Fabulous Beasts is created by Sensible Object, a new game studio based in central London. The studio consists of Hide&Seek founder Alex Fleetwood, game designer George Buckenham, product designer Tim Burrell-Saward, artist Lyall McCarthy, and engineer Chris Shaw.
At Sensible Object we are obsessed with exploring a new territory for games in which the latest technology enables us to blend the physical and the digital into new fun and social experiences.
We design our own hardware and create beautiful objects; each of our team members comes from a different field of expertise that reflects the breadth of our playground, whether graphic design, electronics, sculpture, or game design.

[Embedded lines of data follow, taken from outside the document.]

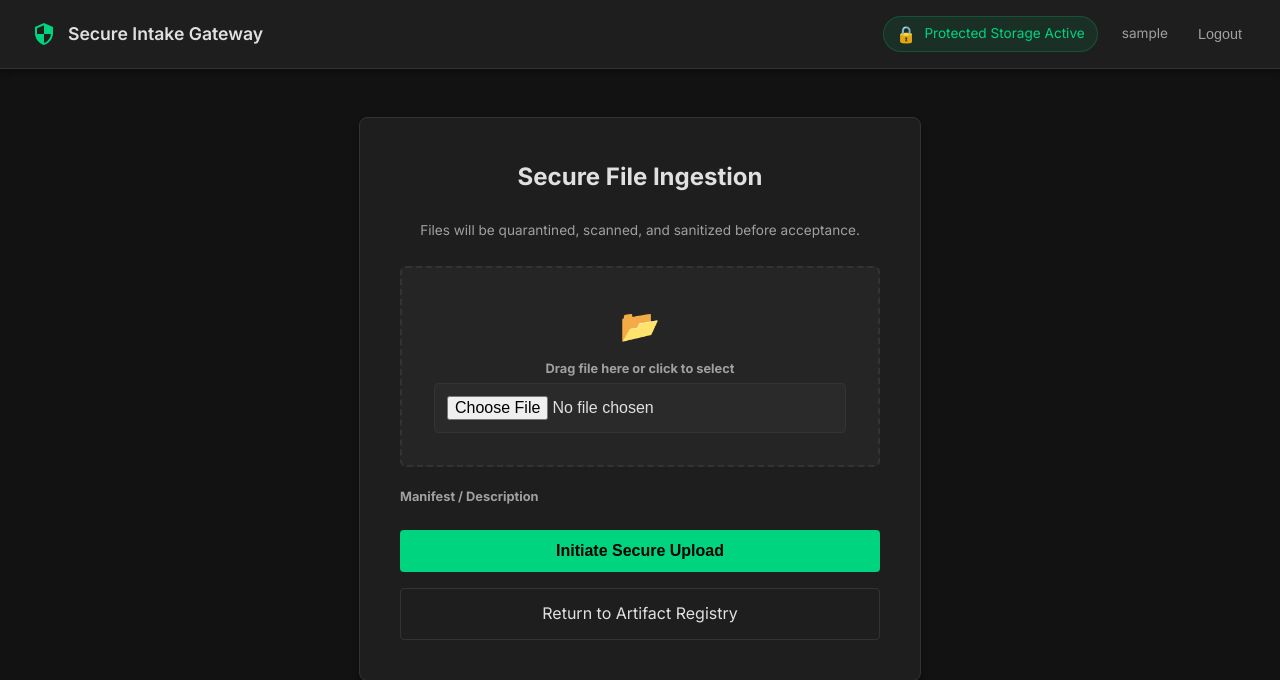
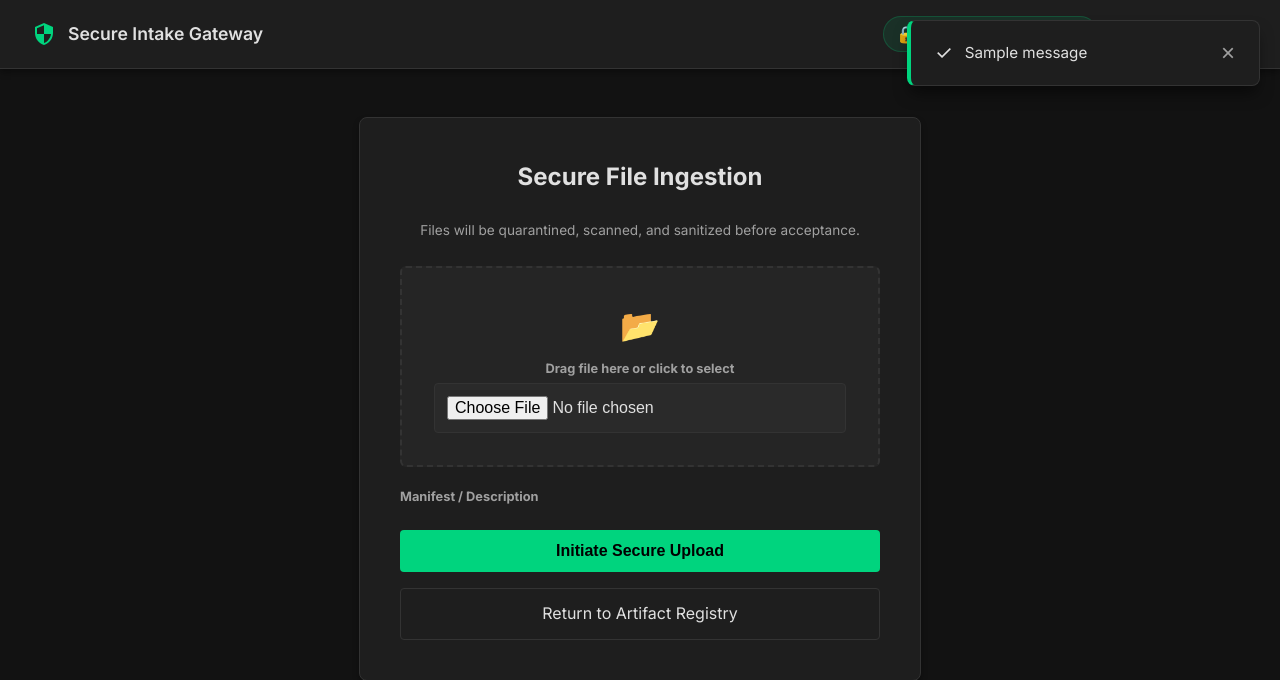
Before and after one commit to Harshit-Maurya838/secure-file-upload-portal, a Django app: page / in a window 1280 px wide. Shown: the top 680 px of the page. Run offline with Django 5.2, Linux system fonts and the light colour scheme; a user stored in the database is signed in; tables that the repository leaves empty hold one stand-in row (values such as "Sample post"); one stand-in notice (Sample message) is shown.

Commit message:
feat: Added flash messages of warning or successfull messages

```diff
--- a/uploads/static/css/styles.css
+++ b/uploads/static/css/styles.css
@@ -413,3 +413,83 @@ td a:hover {
 .btn-success:hover {
     opacity: 0.9;
 }
+
+/* Flash Messages */
+.flash-messages-container {
+    position: fixed;
+    top: 20px;
+    right: 20px;
+    z-index: 1000;
+    display: flex;
+    flex-direction: column;
+    gap: 10px;
+    pointer-events: none;
+}
+
+.flash-message {
+    background: var(--bg-card);
+    border: 1px solid var(--border-color);
+    padding: 1rem 1.5rem;
+    border-radius: 8px;
+    box-shadow: 0 10px 15px -3px rgba(0, 0, 0, 0.5);
+    display: flex;
+    align-items: center;
+    gap: 12px;
+    color: var(--text-primary);
+    min-width: 300px;
+    max-width: 450px;
+    pointer-events: auto;
+    animation: slideInRight 0.3s ease-out forwards;
+}
+
+.flash-message.success {
+    border-left: 4px solid var(--accent-primary);
+}
+
+.flash-message.error {
+    border-left: 4px solid var(--accent-alert);
+}
+
+.flash-message.warning {
+    border-left: 4px solid var(--accent-warning);
+}
+
+.flash-message.info {
+    border-left: 4px solid #00aaff;
+}
+
+.message-icon {
+    font-size: 1.25rem;
+}
+
+.message-text {
+    flex: 1;
+    font-size: 0.95rem;
+    line-height: 1.4;
+}
+
+.message-close {
+    background: none;
+    border: none;
+    color: var(--text-secondary);
+    font-size: 1.5rem;
+    cursor: pointer;
+    line-height: 1;
+    padding: 0;
+    margin-left: 10px;
+}
+
+.message-close:hover {
+    color: var(--text-primary);
+}
+
+@keyframes slideInRight {
+    from {
+        opacity: 0;
+        transform: translateX(100%);
+    }
+    to {
+        opacity: 1;
+        transform: translateX(0);
+    }
+}
--- a/uploads/templates/base.html
+++ b/uploads/templates/base.html
@@ -36,6 +36,22 @@
 </header>
 
 <main class="main-content">
+    {% if messages %}
+        <div class="flash-messages-container">
+            {% for message in messages %}
+                <div class="flash-message {{ message.tags }}">
+                    <span class="message-icon">
+                        {% if message.tags == 'success' %}✓
+                        {% elif message.tags == 'error' %}⚠️
+                        {% elif message.tags == 'warning' %}❗
+                        {% else %}ℹ️{% endif %}
+                    </span>
+                    <span class="message-text">{{ message }}</span>
+                    <button class="message-close" onclick="this.parentElement.remove();">&times;</button>
+                </div>
+            {% endfor %}
+        </div>
+    {% endif %}
     {% block content %}
     {% endblock %}
 </main>
--- a/uploads/templates/upload.html
+++ b/uploads/templates/upload.html
@@ -13,11 +13,6 @@
     <form method="post" enctype="multipart/form-data">
         {% csrf_token %}
 
-        {% if form.errors %}
-            <div class="alert alert-error">
-                {{ form.errors }}
-            </div>
-        {% endif %}
 
         <div class="form-group upload-zone">
             <label for="id_file" style="cursor:pointer;">
--- a/uploads/views.py
+++ b/uploads/views.py
@@ -2,8 +2,7 @@ from django.contrib.auth.decorators import login_required
 from django.shortcuts import render, redirect
 from .forms import UploadFileForm
 from .models import UploadedFile
-
-
+from django.contrib import messages
 from django_ratelimit.decorators import ratelimit
 
 from .utils import scan_file, move_to_clean, sanitize_file, log_security_event
@@ -39,6 +38,7 @@ def upload_file(request):
                 sanitize_file(instance)
                 # If clean, move to clean storage
                 move_to_clean(instance)
+                messages.success(request, f"Upload Successful: File '{instance.original_filename}' has been safely stored.")
                 return redirect('file_list')
             except ValidationError as e:
                 # If infected or error, delete the file and the instance
@@ -48,6 +48,7 @@ def upload_file(request):
 
                 instance.file.delete(save=False)
                 instance.delete()
+                messages.error(request, f"Malware Detected / Upload Rejected: {e.message}")
                 form.add_error('file', e.message)
     else:
         form = UploadFileForm()
@@ -66,10 +67,12 @@ def download_file(request, file_id):
         raise Http404("File is not available for download.")
 
     try:
+        messages.success(request, f"Download initiated for {instance.original_filename}.")
         response = FileResponse(instance.file.open('rb'), as_attachment=True, filename=instance.original_filename)
         log_security_event('DOWNLOAD', request, instance.file.name, "File downloaded successfully")
         return response
     except FileNotFoundError:
+        messages.error(request, "File not found on server.")
         raise Http404("File not found on server.")
 
 @login_required
```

The game was inspired by indigenous creation myths and the insight that 'god games' have always taken the position of having a single, omnipotent being familiar from Abrahamic religions. Our game starts from the question - what if there were two gods, that had to work together to create a world? The game also frames ideas about balance and sustainability - players can play pieces in any order, but only through co-operation can they build a world that lasts.
FB is designed for long-term social and competitive play, with depth in both physical and digital aspects of the game. Many interactions between blocks are possible: such as unusual placements; hinging blocks; creating instability for your opponent to deal with. Similarly, the pieces played have effects which can form powerful combos if the strategy is understood deeply enough - mastering the economic curve of the game is essential to succeed at a high level. Both of these sides are interesting in their own right, and come into their own when players must evaluate both simultaneously.
As we developed the game, we tested with younger players and were struck about how natural they found it. Not only do they manage to learn to play the game more successfully than adults, but they also combine it with imaginative play (my shark-mice ate your flying squids!). It seems like an important lesson that children draw no distinction between physical, digital and imaginative forms of play.
Stacking is a universal activity and makes a great meeting point for players of different ages and abilities. The game balances co-operation (players must work together to create a large tower) with competition (players try to create and sustain the best array of creatures) - players find this tension an interesting one to work out through playing together.
IndieCade Festival 2015 - Technology Award